### TASK OBJECTIVE
For the entries below, work out how many lines contain the string "terminate" and write only the number.
BEGIN MATERIAL SUPPLIED
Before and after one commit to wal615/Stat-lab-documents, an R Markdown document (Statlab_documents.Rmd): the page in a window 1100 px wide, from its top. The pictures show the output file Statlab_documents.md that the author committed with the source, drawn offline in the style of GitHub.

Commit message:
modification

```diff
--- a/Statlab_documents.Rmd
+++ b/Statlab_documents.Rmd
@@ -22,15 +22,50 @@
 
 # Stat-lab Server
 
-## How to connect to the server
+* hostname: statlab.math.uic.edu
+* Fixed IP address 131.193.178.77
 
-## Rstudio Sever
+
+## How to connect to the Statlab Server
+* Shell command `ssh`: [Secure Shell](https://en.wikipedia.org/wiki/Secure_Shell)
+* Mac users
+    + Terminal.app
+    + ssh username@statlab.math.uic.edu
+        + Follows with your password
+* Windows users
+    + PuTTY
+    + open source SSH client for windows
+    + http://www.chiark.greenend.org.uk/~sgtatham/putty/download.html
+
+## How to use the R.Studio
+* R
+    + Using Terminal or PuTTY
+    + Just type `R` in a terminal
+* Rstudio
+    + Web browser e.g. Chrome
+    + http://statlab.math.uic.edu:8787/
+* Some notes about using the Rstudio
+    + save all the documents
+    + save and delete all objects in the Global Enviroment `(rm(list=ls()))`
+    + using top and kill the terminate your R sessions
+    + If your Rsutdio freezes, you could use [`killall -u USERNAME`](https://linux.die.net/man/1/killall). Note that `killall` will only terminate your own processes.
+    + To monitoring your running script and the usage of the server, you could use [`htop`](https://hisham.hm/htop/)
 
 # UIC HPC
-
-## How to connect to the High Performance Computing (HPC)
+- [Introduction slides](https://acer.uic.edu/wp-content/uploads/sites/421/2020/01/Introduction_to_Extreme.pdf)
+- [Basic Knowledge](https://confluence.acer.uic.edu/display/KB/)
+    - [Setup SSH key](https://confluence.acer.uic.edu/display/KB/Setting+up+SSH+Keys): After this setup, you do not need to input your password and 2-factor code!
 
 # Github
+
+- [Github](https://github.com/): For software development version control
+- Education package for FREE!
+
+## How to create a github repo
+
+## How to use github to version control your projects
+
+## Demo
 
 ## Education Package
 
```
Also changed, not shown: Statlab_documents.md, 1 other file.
END MATERIAL SUPPLIED
### OUTPUT FOR THIS TASK
2